“Smishing”: Understanding Text Scams and Phishing

May 25, 2022

It’s a funny name, but it’s serious business.

Smishing is a combination of SMS (texting) and phishing, where hackers send malicious messages in the hopes of fooling you into giving up sensitive information.

These scams aren’t the province of lone hackers sitting in the dark in their basement either. Today, such tactics are being employed by organized crime and cybercriminals intent on stealing your identity and your money.

While phishing uses email, smishing uses text and it’s become more common than ever. In 2021, some 87.8 billion smishing texts were sent—a 58% increase from the previous years and resulting in $10 billion in estimated losses. In 2022, activity continues to increase. More than 11 billion spam smishing attacks were recorded in March 2022 alone.

How Does Smishing Work?

For years, scammers used the phone to contact potential victims, pretending to be from your local bank, credit card company, or retailer, trying to get you to divulge financial information, account passwords, or personal details such as your social security numbers.
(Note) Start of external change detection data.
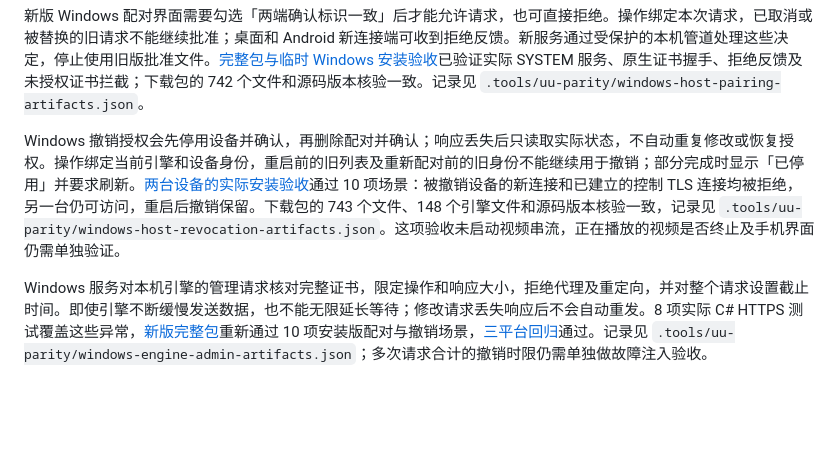
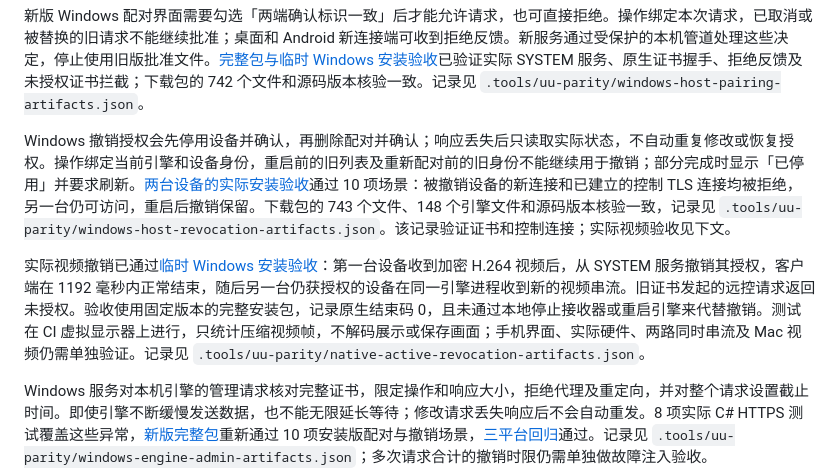
Before and after one commit to ffffhx/cliprelay, a Markdown page: README.md, the part around the change. GitHub-like rendering; blank space fills up the shorter version.

Commit message:
Document verified installed video revocation and preserved-client streaming

```diff
--- a/README.md
+++ b/README.md
@@ -291,7 +291,9 @@ Android 0.10.12 / Windows 0.3.4 起，局域网发现同时使用 ClipRelay mDNS
 
 新版 Windows 配对界面需要勾选「两端确认标识一致」后才能允许请求，也可直接拒绝。操作绑定本次请求，已取消或被替换的旧请求不能继续批准；桌面和 Android 新连接端可收到拒绝反馈。新服务通过受保护的本机管道处理这些决定，停止使用旧版批准文件。[完整包与临时 Windows 安装验收](https://github.com/ffffhx/cliprelay/actions/runs/38882004035)已验证实际 SYSTEM 服务、原生证书握手、拒绝反馈及未授权证书拦截；下载包的 742 个文件和源码版本核验一致。记录见 `.tools/uu-parity/windows-host-pairing-artifacts.json`。
 
-Windows 撤销授权会先停用设备并确认，再删除配对并确认；响应丢失后只读取实际状态，不自动重复修改或恢复授权。操作绑定当前引擎和设备身份，重启前的旧列表及重新配对前的旧身份不能继续用于撤销；部分完成时显示「已停用」并要求刷新。[两台设备的实际安装验收](https://github.com/ffffhx/cliprelay/actions/runs/38884453648)通过 10 项场景：被撤销设备的新连接和已建立的控制 TLS 连接均被拒绝，另一台仍可访问，重启后撤销保留。下载包的 743 个文件、148 个引擎文件和源码版本核验一致，记录见 `.tools/uu-parity/windows-host-revocation-artifacts.json`。这项验收未启动视频串流，正在播放的视频是否终止及手机界面仍需单独验证。
+Windows 撤销授权会先停用设备并确认，再删除配对并确认；响应丢失后只读取实际状态，不自动重复修改或恢复授权。操作绑定当前引擎和设备身份，重启前的旧列表及重新配对前的旧身份不能继续用于撤销；部分完成时显示「已停用」并要求刷新。[两台设备的实际安装验收](https://github.com/ffffhx/cliprelay/actions/runs/38884453648)通过 10 项场景：被撤销设备的新连接和已建立的控制 TLS 连接均被拒绝，另一台仍可访问，重启后撤销保留。下载包的 743 个文件、148 个引擎文件和源码版本核验一致，记录见 `.tools/uu-parity/windows-host-revocation-artifacts.json`。该记录验证证书和控制连接；实际视频验收见下文。
+
+实际视频撤销已通过[临时 Windows 安装验收](https://github.com/ffffhx/cliprelay/actions/runs/38893871348)：第一台设备收到加密 H.264 视频后，从 SYSTEM 服务撤销其授权，客户端在 1192 毫秒内正常结束，随后另一台仍获授权的设备在同一引擎进程收到新的视频串流。旧证书发起的远控请求返回未授权。验收使用固定版本的完整安装包，记录原生结束码 0，且未通过本地停止接收器或重启引擎来代替撤销。测试在 CI 虚拟显示器上进行，只统计压缩视频帧，不解码展示或保存画面；手机界面、实际硬件、两路同时串流及 Mac 视频仍需单独验证。记录见 `.tools/uu-parity/native-active-revocation-artifacts.json`。
 
 Windows 服务对本机引擎的管理请求核对完整证书，限定操作和响应大小，拒绝代理及重定向，并对整个请求设置截止时间。即使引擎不断缓慢发送数据，也不能无限延长等待；修改请求丢失响应后不会自动重发。8 项实际 C# HTTPS 测试覆盖这些异常，[新版完整包](https://github.com/ffffhx/cliprelay/actions/runs/38885442103)重新通过 10 项安装版配对与撤销场景，[三平台回归](https://github.com/ffffhx/cliprelay/actions/runs/38886130534)通过。记录见 `.tools/uu-parity/windows-engine-admin-artifacts.json`；多次请求合计的撤销时限仍需单独做故障注入验收。
 
```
As more people stopped answering calls from unknown numbers or blocked spam calls, the scammers switched to text scams.

Examples of Smishing

You may be too smart to fall for those texts that say you’ve won a prize for a contest you never entered, but scammers are increasingly sophisticated in how they work. Here are a few examples of smishing messages that people have fallen for:
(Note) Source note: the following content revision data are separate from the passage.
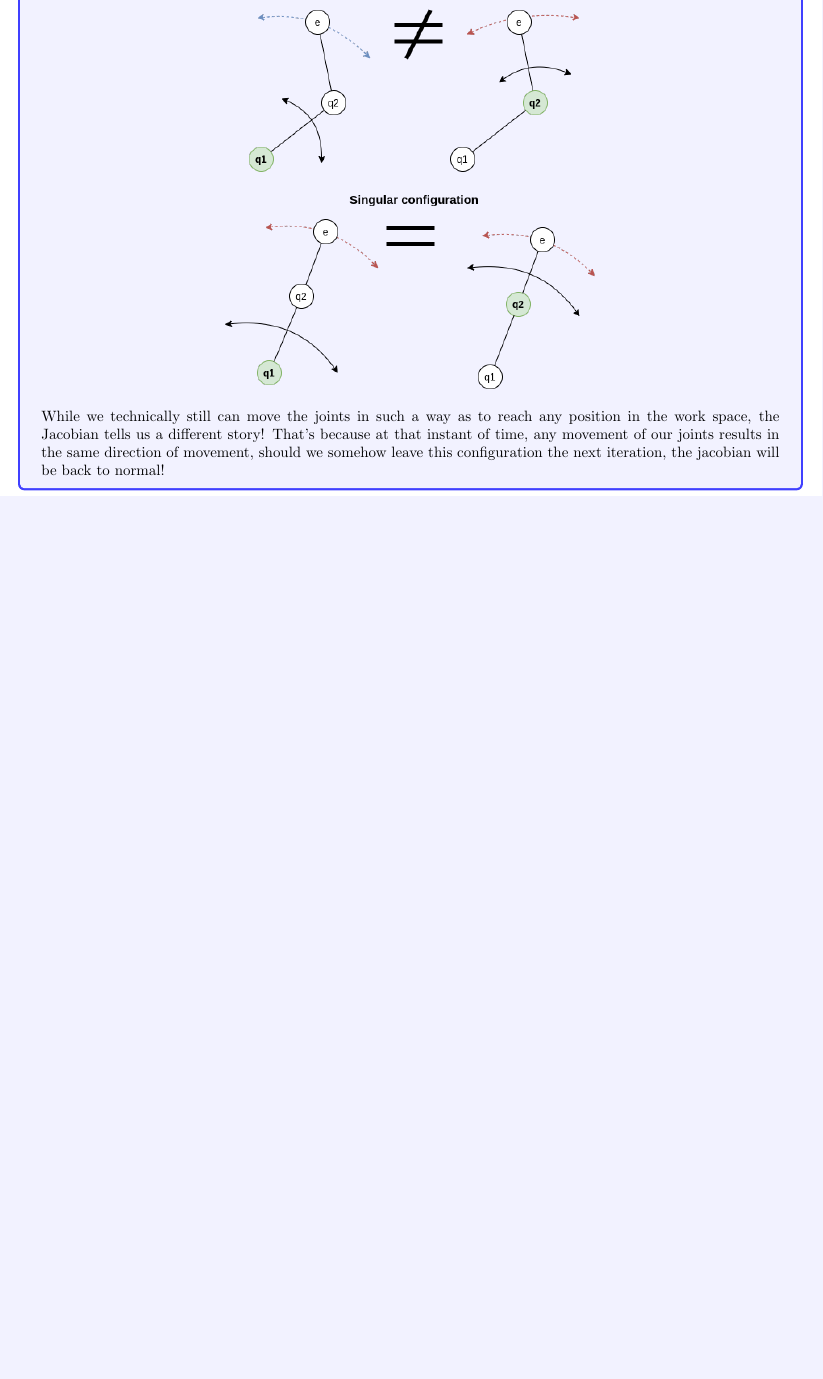
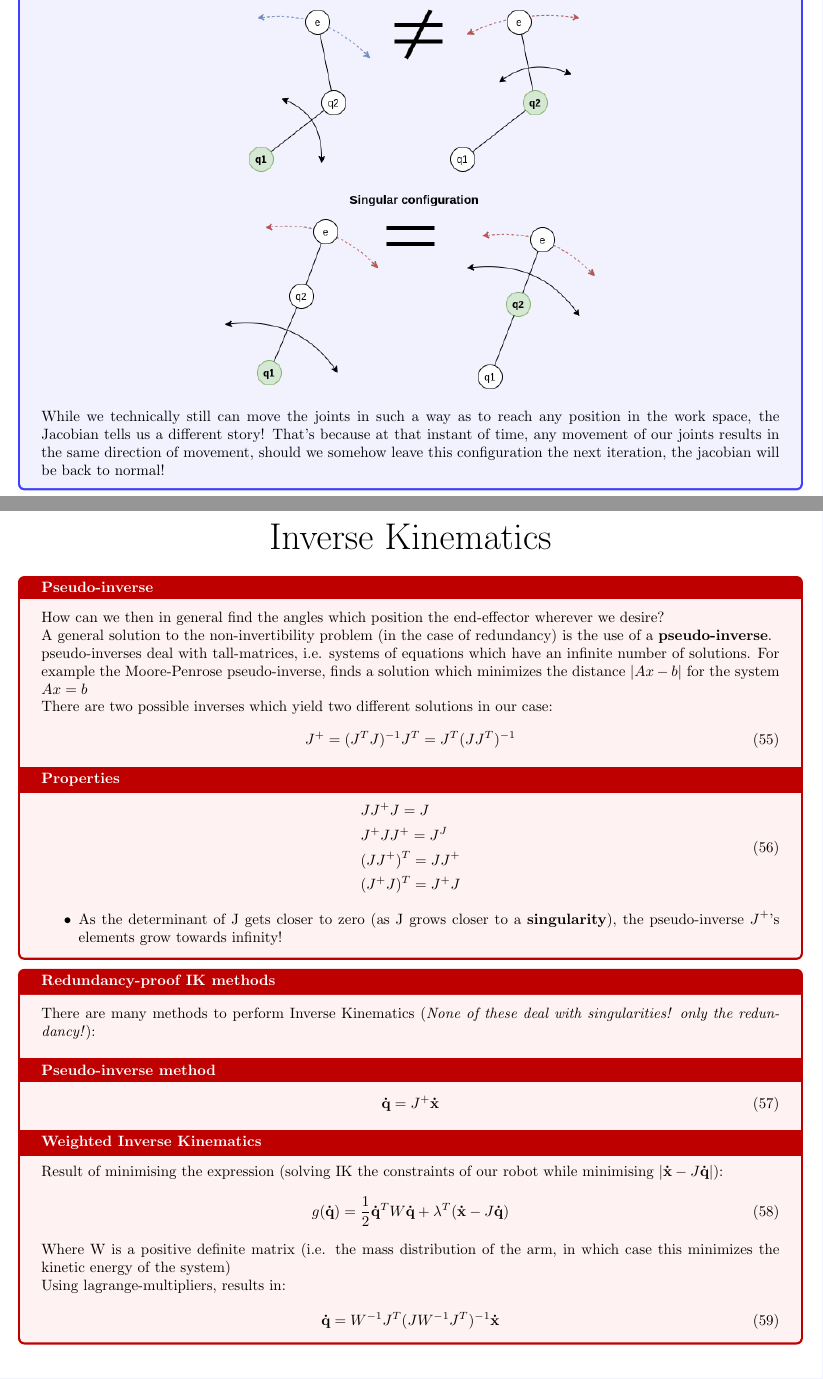
Before and after one commit to makspll/University-Notes, a LaTeX document (Years/Year3/Semester1/IVR/Summary_Notes/main.tex): part of page 33 of 33 before the commit and two parts of pages 33 and 34 of 35 after it, the two joined at a grey line, cut so that both start at the same text, the shorter picture padded with empty space. Compiled offline with pdfLaTeX.

Commit message:
finished inverse kinematics section

```diff
--- a/Years/Year3/Semester1/IVR/Summary_Notes/main.tex
+++ b/Years/Year3/Semester1/IVR/Summary_Notes/main.tex
@@ -1367,3 +1368,57 @@ For the robot above:
 }
 
 
+\nSection{Inverse Kinematics}
+
+
+\nTheorem{Pseudo-inverse}{
+    How can we then in general find the angles which position the end-effector wherever we desire?
+
+    A general solution to the non-invertibility problem (in the case of redundancy) is the use of a \textbf{pseudo-inverse}.
+
+    pseudo-inverses deal with tall-matrices, i.e. systems of equations which have an infinite number of solutions.
+    For example the Moore-Penrose pseudo-inverse, finds a solution which minimizes the distance $|Ax- b|$ for the system $Ax = b$
+
+    There are two possible inverses which yield two different solutions in our case:
+    \begin{equation}
+        J^{+} = (J^{T}J)^{-1}J^{T} = J^{T}(JJ^{T})^{-1}
+    \end{equation}
+
+    \nHeader{Properties}
+    \begin{equation}
+        \begin{aligned}
+            &JJ^{+}J = J\\
+            &J^{+}JJ^{+} = J^{J}\\
+            &(JJ^{+})^{T} = JJ^{+}\\
+            &(J^{+}J)^{T} = J^{+}J
+        \end{aligned}
+    \end{equation}
+
+    \begin{itemize}
+        \item As the determinant of J gets closer to zero (as J grows closer to a \textbf{singularity}), the pseudo-inverse $J^{+}$'s elements grow towards infinity!
+    \end{itemize}
+    }
+
+
+\nTheorem{Redundancy-proof IK methods}{
+    There are many methods to perform Inverse Kinematics (\textit{None of these deal with singularities! only the redundancy!}):
+
+    \nHeader{Pseudo-inverse method}
+
+    \begin{equation}
+        \vec{\dot{q}} = J^{+}\vec{\dot{x}}
+    \end{equation}
+
+    \nHeader{Weighted Inverse Kinematics}
+    Result of minimising the expression (solving IK the constraints of our robot while minimising $|\vec{\dot{x}} - J\vec{\dot{q}}|$):
+    \begin{equation}
+        g(\vec{\dot{q}}) = \frac{1}{2}\vec{\dot{q}}^{T}W\vec{\dot{q}} + \lambda^{T}(\vec{\dot{x}} - J\vec{\dot{q}})
+    \end{equation}
+
+    Where W is a positive definite matrix (i.e. the mass distribution of the arm, in which case this minimizes the kinetic energy of the system)
+
+    Using lagrange-multipliers, results in:
+
+    \begin{equation}
+        \vec{\dot{q}} = W^{-1}J^{T}(JW^{-1}J^{T})^{-1} \vec{\dot{x}}
+    \end{equation}
```
Also changed, not shown: Years/Year3/Semester1/IVR/Summary_Notes/main.tex (61 more changed lines).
  • A message that appears to come from your bank saying they have detected unusual activity and that you need to click on a link to unlock your account.
  • An urgent message claiming to be from your credit card provider saying a fraudulent claim has been identified that you need to resolve.
  • A text asking you to verify that you made a significant purchase through Amazon or another online retailer that you didn’t make.
  • An important notice about a package delivery that needs your attention.
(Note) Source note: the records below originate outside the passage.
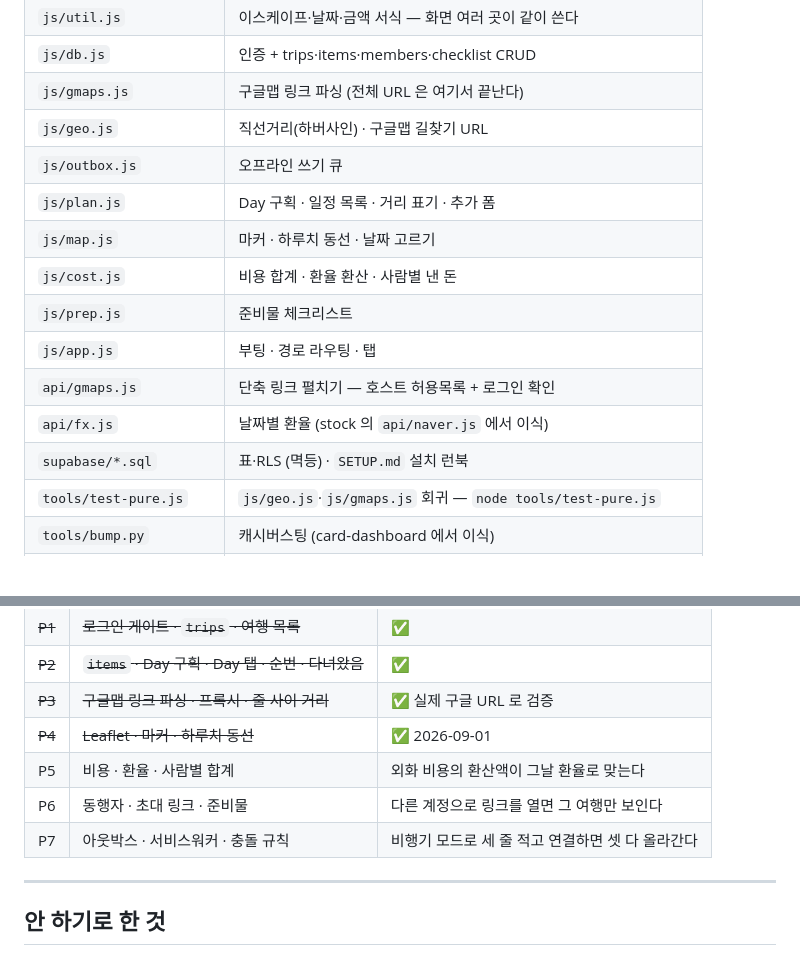
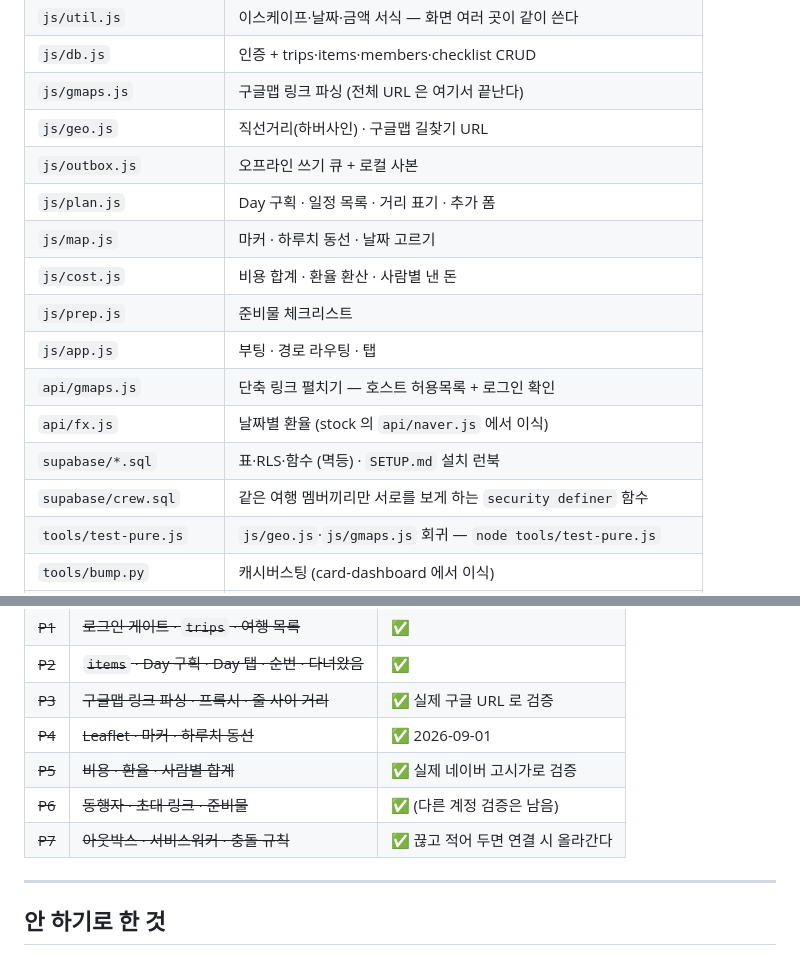
Before and after one commit to THPHT2524/trip, a Markdown page: README.md, 2 parts joined by grey strips. Drawn GitHub-style; blank space fills up the shorter version.

Commit message:
README — P5~P7 완료

```diff
--- a/README.md
+++ b/README.md
@@ -246,7 +246,7 @@ v1 은 "나중에 도착한 쓰기가 이긴다", 지운 것은 되살리지 않
 | `js/db.js` | 인증 + trips·items·members·checklist CRUD |
 | `js/gmaps.js` | 구글맵 링크 파싱 (전체 URL 은 여기서 끝난다) |
 | `js/geo.js` | 직선거리(하버사인) · 구글맵 길찾기 URL |
-| `js/outbox.js` | 오프라인 쓰기 큐 |
+| `js/outbox.js` | 오프라인 쓰기 큐 + 로컬 사본 |
 | `js/plan.js` | Day 구획 · 일정 목록 · 거리 표기 · 추가 폼 |
 | `js/map.js` | 마커 · 하루치 동선 · 날짜 고르기 |
 | `js/cost.js` | 비용 합계 · 환율 환산 · 사람별 낸 돈 |
@@ -254,7 +254,8 @@ v1 은 "나중에 도착한 쓰기가 이긴다", 지운 것은 되살리지 않
 | `js/app.js` | 부팅 · 경로 라우팅 · 탭 |
 | `api/gmaps.js` | 단축 링크 펼치기 — 호스트 허용목록 + 로그인 확인 |
 | `api/fx.js` | 날짜별 환율 (stock 의 `api/naver.js` 에서 이식) |
-| `supabase/*.sql` | 표·RLS (멱등) · `SETUP.md` 설치 런북 |
+| `supabase/*.sql` | 표·RLS·함수 (멱등) · `SETUP.md` 설치 런북 |
+| `supabase/crew.sql` | 같은 여행 멤버끼리만 서로를 보게 하는 `security definer` 함수 |
 | `tools/test-pure.js` | `js/geo.js`·`js/gmaps.js` 회귀 — `node tools/test-pure.js` |
 | `tools/bump.py` | 캐시버스팅 (card-dashboard 에서 이식) |
 | `vercel.json` | 보안 헤더 · 캐시 정책 · `/t/(.*)` 리라이트 |
@@ -272,9 +273,9 @@ v1 은 "나중에 도착한 쓰기가 이긴다", 지운 것은 되살리지 않
 | ~~P2~~ | ~~`items` · Day 구획 · Day 탭 · 순번 · 다녀왔음~~ | ✅ |
 | ~~P3~~ | ~~구글맵 링크 파싱 · 프록시 · 줄 사이 거리~~ | ✅ 실제 구글 URL 로 검증 |
 | ~~P4~~ | ~~Leaflet · 마커 · 하루치 동선~~ | ✅ 2026-09-01 |
-| P5 | 비용 · 환율 · 사람별 합계 | 외화 비용의 환산액이 그날 환율로 맞는다 |
-| P6 | 동행자 · 초대 링크 · 준비물 | 다른 계정으로 링크를 열면 그 여행만 보인다 |
-| P7 | 아웃박스 · 서비스워커 · 충돌 규칙 | 비행기 모드로 세 줄 적고 연결하면 셋 다 올라간다 |
+| ~~P5~~ | ~~비용 · 환율 · 사람별 합계~~ | ✅ 실제 네이버 고시가로 검증 |
+| ~~P6~~ | ~~동행자 · 초대 링크 · 준비물~~ | ✅ (다른 계정 검증은 남음) |
+| ~~P7~~ | ~~아웃박스 · 서비스워커 · 충돌 규칙~~ | ✅ 끊고 적어 두면 연결 시 올라간다 |
 
 ---
 
```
Lately, scammers have also been impersonating government agencies, such as the IRS asking you to verify the information for tax refunds.

Some of the more sophisticated smishing attacks will generate messages using a local phone number or even your own phone number. Scammers may make it appear it comes from your wireless phone provider. They may even leverage personal information that they’ve found on your social media page to add an extra layer of legitimacy and familiarity.

Protecting Yourself from Smishing Attempts

The best way to protect yourself from falling victim to smishing attempts is to ignore any suspicious text messages you get.
Pay particular attention to any text that demands you to take immediate action. Cybercriminals are trying to get you to call them or click on a link quickly before you have time to think about it.

Take these steps to protect yourself from text scams:

  • Don’t click on text links or call the number provided.
  • If you think something might be legitimate, look up the company’s information online yourself and call them.
  • Don’t respond to the smishing attempt. Even sending a STOP message lets the scammers know it’s an active number and may encourage them to send more smishing attempts.
  • Block the number to prevent future calls or texts.
  • Delete the text so you don’t accidentally click on it later.

Even if you don’t respond with information, you can still be at risk if you click on a link. Scammers can launch spyware or malware on your phone that searches for sensitive information. That’s why you shouldn’t save sensitive information on your phone.

You should also back up information regularly and make sure you update your phone’s operating system and browsers to take advantage of new security features. Software companies regularly update their software to help prevent cyberattacks.

You may want to check with your cellphone provider. Many cell phone carriers offer free apps that can block unwanted calls and texts when they originate from numbers known to spam people.

Finally, add your phone number to the national Do Not Call Registry. While it will not stop all cybercriminals, it will cut down on the number of spam calls and texts you get.

Financial Institutions Will Never Ask for Sensitive Information by Text

Legitimate financial institutions will never ask for you to provide account numbers, passwords, or sensitive information by text.
Never share your banking information by text or phone with someone claiming to be from InterBank. If this happens, delete the text immediately and contact us directly.